          At first Reb Michel sat there frozen. They worried. Had he heard them? How was he going to react? They were wondering what else they should do when suddenly Reb Michel stood up and started smiling. At first Reb Michel began to laugh and then he started to sing and dance, instead of joining him they watched with pity, assuming that he was "losing it," This was someone who look more pride in his tefillin than in any other mitzvah. Who could blame him now for losing control? He sang and danced around the room, skipping with joy. To see an 85-year-old act this way was quite unusual and, under the circumstances, very sad. But, no one dared to interfere. After all, he was entitled.
          Finally he finished dancing and singing. Suddenly he looked up and noticed everyone staring at him. He then explained. "Do you know what this means? Had my tefillin never been checked, I never would have had [he opportunity to fulfill this precious mitzvah. But now I will. For this, I am very grateful."
          And then, with tears screaming down his eyes, he began to unwrap a pair of kosher tefillin and put them on his head and on his arm.
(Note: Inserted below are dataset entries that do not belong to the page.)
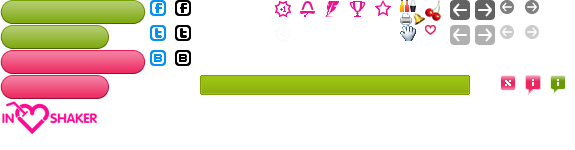
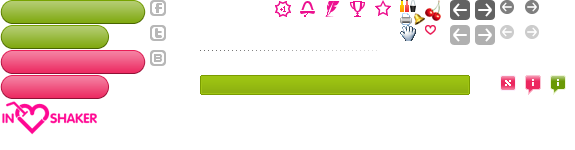
update tasteit

Changed region(s): [[0.2365, 0.32, 0.3548, 0.4533], [0.2365, 0.16, 0.3548, 0.2933], [0.2365, 0.0, 0.3548, 0.1067]]

diff --git a/htdocs/t/branding/tasteit/branding.css b/htdocs/t/branding/tasteit/branding.css
@@ -13,16 +13,37 @@
 .cocktail-list .prev,
 .cocktail-list .next,
 button.rounded,
-#share-box .button i { background-repeat: no-repeat; background-image: url(common.png); }
-#common-footer .alcohol-harm { background-repeat: no-repeat; background-image: url(alcohol-harm.png); }
+.common-share-box .button i { background-repeat: no-repeat; background-image: url(common.png); }
+#spotlighted i { }
 #branded-image { display: none; }
+#branded-image-holder { }
+html.float-fixed #branded-image-holder { }
+html.stick-bottom #branded-image-holder { }
 a { color: #0392f1; }
-#common-footer { color: #788894; }
-#common-footer a {}
 html { background: #000 url(bg.png) repeat-x center 47px; }
 html.branding-short { background: url(bg-short.png) repeat-x 0 65px #fff; }
-button.rounded b { text-shadow: 1px 1px 0 #576d1d; }
-button.strong b { text-shadow: 1px 1px 0 #8f2b47; }
+button.rounded b,
+button.strong b { text-shadow: 1px 1px 1px rgba(0,0,0,0.4); }
+button.rounded b { color: #fff; }
+button.strong b { color: #000; }
+
+
+/* footer */
+#common-footer { color: #aaa; background-color: #000; box-shadow: 0 -8px 12px #000; }
+#common-footer a { color: inherit; }
+#common-footer a:hover { color: #fff; }
+#common-footer .index { border-bottom: solid 1px #2a2929; }
+#common-footer .index .theme .head { color: #eee; }
+#common-footer .index .theme .head:after { background-image: url(common.png); }
+#common-footer .bottom { box-shadow: 0 -50px 150px #1e1c1c; }
+#common-footer .alcohol-harm { background-repeat: no-repeat; background-image: url(alcohol-harm.png); }
+
+html.barmen-section #common-footer .about-menu .link.barmen,
+html.job-section #common-footer .link.job,
+html.about-page #common-footer .link.about,
+html.cocktail-groups-section #common-footer .about-menu .link.cocktail-groups
+{ color: #fff; cursor: default; text-decoration: none !important; }
+
 
 /* calculator.css */
 #b-bill dt,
With a smile on his face and rears running down his checks. 85-year-old Reb Michel Prager fulfilled the mitzvah of tefillin for the very first time. (Touched by a Story, p. 205, Reb Yechiel Spiro.) 
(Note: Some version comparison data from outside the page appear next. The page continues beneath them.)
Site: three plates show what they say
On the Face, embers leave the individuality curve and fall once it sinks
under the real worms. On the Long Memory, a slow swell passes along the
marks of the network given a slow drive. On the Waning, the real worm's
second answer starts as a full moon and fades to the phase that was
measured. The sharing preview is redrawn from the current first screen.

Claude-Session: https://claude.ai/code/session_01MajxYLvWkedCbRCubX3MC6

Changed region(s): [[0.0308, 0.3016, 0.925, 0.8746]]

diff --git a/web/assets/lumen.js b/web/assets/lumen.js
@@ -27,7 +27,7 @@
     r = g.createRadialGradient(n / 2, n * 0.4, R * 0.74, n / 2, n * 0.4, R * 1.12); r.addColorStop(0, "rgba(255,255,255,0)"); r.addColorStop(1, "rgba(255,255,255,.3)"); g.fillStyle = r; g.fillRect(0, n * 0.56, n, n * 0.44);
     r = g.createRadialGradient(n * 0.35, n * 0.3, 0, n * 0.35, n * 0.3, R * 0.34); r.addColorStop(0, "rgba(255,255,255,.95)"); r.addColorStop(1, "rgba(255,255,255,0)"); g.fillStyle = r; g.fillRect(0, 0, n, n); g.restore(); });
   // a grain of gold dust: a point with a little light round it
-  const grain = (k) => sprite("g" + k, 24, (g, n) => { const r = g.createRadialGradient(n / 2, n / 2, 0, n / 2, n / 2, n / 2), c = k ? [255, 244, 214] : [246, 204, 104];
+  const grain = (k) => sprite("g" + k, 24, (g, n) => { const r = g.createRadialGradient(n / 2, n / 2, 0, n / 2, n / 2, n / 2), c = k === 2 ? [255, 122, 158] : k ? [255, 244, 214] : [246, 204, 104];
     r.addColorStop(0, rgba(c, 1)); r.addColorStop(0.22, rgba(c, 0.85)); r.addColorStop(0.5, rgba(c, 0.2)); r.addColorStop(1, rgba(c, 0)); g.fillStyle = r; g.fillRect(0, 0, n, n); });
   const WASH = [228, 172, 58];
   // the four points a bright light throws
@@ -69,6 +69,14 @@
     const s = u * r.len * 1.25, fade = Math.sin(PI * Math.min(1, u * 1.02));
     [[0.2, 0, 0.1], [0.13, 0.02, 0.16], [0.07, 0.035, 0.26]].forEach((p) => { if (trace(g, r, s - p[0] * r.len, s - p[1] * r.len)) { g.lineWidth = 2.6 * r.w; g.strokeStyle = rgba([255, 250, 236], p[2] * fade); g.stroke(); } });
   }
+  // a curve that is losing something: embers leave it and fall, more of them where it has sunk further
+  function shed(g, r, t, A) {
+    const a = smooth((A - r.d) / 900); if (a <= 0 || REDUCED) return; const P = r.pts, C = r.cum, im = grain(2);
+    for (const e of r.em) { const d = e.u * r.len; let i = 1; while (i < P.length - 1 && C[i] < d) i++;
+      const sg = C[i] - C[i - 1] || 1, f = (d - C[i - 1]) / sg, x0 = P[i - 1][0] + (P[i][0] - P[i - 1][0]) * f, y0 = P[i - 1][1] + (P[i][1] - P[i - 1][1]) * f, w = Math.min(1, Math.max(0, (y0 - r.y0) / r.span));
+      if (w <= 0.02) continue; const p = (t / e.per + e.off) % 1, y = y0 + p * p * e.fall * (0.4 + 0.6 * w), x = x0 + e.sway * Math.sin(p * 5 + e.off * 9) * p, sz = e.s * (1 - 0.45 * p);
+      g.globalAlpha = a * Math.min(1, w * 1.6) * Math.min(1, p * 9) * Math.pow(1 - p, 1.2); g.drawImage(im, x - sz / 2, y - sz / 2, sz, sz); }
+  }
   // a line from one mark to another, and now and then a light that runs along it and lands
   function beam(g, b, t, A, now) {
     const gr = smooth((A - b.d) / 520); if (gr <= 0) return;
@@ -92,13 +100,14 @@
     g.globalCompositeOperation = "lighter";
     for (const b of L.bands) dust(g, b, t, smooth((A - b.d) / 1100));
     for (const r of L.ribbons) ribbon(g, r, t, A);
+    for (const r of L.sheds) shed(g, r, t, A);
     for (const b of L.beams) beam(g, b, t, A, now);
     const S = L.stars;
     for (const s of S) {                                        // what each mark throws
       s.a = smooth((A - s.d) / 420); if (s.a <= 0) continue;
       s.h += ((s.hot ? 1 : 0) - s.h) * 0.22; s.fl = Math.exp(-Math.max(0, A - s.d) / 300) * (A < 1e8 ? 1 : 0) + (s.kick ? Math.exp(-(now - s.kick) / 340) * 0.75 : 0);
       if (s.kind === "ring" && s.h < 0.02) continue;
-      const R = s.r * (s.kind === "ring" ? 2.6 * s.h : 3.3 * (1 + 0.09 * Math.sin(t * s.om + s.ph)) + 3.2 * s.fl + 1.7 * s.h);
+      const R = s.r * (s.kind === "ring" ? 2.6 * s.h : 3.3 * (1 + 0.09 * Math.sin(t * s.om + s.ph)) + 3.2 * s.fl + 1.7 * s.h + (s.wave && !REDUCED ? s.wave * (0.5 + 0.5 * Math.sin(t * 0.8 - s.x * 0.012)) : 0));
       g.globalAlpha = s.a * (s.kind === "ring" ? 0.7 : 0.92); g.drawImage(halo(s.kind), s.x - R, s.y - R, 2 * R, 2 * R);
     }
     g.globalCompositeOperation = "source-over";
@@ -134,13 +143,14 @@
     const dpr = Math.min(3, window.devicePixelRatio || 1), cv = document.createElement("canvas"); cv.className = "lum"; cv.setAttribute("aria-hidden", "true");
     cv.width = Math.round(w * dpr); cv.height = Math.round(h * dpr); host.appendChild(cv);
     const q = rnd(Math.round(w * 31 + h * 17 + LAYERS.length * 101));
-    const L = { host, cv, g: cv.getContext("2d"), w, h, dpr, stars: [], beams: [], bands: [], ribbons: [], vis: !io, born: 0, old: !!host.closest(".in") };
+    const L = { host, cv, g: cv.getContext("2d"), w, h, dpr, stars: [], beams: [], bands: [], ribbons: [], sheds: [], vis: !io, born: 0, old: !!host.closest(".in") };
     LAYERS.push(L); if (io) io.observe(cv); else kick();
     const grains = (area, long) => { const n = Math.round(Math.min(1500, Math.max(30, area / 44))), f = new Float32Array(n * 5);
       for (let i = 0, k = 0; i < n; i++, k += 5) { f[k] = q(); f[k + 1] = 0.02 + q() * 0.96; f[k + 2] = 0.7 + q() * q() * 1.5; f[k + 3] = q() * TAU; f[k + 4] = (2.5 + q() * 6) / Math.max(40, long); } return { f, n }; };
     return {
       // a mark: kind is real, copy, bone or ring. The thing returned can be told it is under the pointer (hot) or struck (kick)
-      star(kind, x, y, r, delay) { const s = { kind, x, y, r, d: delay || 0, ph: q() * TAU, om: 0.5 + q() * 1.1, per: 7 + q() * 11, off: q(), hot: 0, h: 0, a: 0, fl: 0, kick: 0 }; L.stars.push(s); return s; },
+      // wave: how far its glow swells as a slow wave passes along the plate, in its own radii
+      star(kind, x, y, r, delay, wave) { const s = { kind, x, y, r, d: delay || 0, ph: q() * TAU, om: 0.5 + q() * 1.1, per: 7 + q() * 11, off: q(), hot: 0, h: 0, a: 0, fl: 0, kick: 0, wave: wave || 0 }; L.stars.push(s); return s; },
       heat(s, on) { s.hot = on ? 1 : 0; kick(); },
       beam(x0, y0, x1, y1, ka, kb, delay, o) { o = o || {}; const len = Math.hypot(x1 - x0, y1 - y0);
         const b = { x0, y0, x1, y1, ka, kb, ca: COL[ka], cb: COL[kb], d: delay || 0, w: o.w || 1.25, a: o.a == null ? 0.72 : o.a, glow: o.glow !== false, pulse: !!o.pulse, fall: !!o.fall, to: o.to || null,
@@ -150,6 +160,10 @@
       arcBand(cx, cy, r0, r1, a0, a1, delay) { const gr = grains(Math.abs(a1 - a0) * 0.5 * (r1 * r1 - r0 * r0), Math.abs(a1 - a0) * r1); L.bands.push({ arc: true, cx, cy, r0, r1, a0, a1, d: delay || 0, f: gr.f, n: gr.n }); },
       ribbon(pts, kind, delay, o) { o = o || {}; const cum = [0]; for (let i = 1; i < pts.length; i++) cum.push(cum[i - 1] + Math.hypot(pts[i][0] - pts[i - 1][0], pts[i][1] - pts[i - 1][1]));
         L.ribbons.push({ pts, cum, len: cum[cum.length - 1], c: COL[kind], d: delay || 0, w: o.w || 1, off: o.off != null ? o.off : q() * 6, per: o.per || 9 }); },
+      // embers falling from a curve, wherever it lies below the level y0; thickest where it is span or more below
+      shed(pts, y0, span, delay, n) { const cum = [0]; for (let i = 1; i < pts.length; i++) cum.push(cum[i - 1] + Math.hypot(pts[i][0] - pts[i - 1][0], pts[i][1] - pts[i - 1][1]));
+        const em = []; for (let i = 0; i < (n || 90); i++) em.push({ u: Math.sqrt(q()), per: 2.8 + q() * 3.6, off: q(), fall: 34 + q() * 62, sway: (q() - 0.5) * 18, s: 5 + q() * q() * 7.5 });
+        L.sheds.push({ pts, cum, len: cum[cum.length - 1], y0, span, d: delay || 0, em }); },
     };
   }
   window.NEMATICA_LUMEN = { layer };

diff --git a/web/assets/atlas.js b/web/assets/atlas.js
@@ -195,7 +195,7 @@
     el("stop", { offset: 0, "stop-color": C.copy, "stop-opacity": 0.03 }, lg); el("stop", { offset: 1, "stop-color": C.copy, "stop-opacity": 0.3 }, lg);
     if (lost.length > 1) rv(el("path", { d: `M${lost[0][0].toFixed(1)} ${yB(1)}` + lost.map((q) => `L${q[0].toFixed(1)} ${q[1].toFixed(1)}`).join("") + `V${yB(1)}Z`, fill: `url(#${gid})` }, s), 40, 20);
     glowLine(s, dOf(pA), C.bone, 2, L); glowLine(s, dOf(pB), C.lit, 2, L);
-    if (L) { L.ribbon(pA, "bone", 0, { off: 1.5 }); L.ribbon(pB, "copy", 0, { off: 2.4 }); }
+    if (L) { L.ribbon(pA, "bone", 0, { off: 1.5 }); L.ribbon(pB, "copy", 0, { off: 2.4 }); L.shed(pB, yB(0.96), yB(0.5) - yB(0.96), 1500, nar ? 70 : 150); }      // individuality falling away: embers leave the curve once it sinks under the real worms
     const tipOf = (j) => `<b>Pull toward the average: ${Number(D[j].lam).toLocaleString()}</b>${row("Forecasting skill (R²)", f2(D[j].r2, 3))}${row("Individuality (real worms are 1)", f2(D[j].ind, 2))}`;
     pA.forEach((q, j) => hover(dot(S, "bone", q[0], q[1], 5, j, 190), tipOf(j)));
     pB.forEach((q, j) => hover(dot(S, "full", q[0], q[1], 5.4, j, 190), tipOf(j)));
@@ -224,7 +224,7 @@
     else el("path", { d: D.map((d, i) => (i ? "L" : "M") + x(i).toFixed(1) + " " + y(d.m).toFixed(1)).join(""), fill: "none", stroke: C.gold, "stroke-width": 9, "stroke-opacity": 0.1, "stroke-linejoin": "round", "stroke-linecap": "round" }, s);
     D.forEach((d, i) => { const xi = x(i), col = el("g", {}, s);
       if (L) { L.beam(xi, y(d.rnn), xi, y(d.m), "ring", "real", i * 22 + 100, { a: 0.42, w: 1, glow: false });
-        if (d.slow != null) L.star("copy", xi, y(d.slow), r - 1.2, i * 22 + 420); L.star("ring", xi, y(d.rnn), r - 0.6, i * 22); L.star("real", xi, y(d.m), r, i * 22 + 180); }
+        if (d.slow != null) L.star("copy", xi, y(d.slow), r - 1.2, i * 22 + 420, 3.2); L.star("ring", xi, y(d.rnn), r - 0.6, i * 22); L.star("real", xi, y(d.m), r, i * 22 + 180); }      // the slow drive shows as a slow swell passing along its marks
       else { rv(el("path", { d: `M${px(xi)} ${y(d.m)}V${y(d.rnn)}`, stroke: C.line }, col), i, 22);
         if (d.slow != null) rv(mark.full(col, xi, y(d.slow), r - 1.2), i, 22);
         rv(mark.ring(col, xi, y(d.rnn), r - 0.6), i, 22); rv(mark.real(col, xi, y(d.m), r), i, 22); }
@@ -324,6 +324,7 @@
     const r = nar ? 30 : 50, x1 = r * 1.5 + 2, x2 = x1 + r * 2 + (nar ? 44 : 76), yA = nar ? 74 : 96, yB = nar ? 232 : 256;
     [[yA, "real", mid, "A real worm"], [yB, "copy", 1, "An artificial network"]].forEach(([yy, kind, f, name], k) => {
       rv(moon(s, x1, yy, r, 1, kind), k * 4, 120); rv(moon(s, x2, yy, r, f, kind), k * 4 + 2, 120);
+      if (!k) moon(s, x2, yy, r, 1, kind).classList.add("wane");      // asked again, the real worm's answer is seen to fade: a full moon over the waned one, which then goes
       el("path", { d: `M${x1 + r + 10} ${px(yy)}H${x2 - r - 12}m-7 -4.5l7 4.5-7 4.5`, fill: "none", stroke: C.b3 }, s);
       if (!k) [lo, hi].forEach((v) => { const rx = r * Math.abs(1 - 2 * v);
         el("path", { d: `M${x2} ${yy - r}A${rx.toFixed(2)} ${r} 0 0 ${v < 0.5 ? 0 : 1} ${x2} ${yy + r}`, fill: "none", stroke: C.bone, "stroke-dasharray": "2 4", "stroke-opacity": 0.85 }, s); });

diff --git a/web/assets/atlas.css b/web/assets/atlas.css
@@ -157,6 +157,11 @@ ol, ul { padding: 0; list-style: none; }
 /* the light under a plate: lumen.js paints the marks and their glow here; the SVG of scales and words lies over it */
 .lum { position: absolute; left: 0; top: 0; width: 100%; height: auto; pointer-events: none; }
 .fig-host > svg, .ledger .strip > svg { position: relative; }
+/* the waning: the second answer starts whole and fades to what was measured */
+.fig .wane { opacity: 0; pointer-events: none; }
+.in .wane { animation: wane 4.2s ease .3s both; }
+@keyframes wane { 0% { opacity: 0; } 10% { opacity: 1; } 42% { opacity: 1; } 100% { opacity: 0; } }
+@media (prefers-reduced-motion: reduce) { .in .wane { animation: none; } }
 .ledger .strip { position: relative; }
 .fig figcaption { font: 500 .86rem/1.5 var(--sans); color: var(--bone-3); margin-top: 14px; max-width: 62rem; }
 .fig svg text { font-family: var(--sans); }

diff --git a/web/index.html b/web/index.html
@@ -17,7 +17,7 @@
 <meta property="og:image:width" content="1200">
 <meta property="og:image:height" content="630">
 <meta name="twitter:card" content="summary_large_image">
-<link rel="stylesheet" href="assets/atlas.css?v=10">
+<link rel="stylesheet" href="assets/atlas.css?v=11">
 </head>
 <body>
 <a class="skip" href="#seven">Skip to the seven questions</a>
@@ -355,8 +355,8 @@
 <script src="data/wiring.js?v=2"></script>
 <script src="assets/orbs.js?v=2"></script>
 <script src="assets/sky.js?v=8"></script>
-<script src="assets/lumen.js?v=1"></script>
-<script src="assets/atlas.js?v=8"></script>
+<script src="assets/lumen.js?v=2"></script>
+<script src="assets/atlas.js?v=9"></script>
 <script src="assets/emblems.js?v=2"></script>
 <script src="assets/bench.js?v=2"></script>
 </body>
          In this week's portion Balak, we read about the attempts of the evil Bilaam to curse the Jewish people.  When Bilaam opens his mouth intending to curse the Jewish people, Hashem causes Bilaam instead to utter praises of the Jewish people.  In Bilaam's first "blessing" he says about the nation of Yisroel, "Behold!  It is a nation that will dwell in solitude and not be reckoned among the nations."  (Bamidbar 23,9)  When the verse states that the Jewish nation will "not be reckoned among the nations," it means that we are different and special.  We Jews have different priorities in life than the nations.  We get excited about mitzvahs such as tefillin while the nations are busy rioting when their sports team wins. 
          Tefillin are referred to as a sign, a sign of being a Jew.  Every male must put Tefillin on daily except Shabbos and Yom Tov.  If Let us all be inspired to dedicate and rededicate our lives to doing that was distinguishes us from the nations, namely the performance of mitzvahs such a Tefillin.  Good Shabbos Everyone.
M. Wolfberg is sponsored by: L'illui Nishmas Aryeh Leib ben Avrohom and Malka bas Tzvi Refuah Shleima to Reb Mordechai Mendel ben Tziporah Yitta  Refuah Shleima to Leah bas Tziporah

A healthy and peaceful Shabbos to all and pray for the people near the Gaza area,
Rachamim Pauli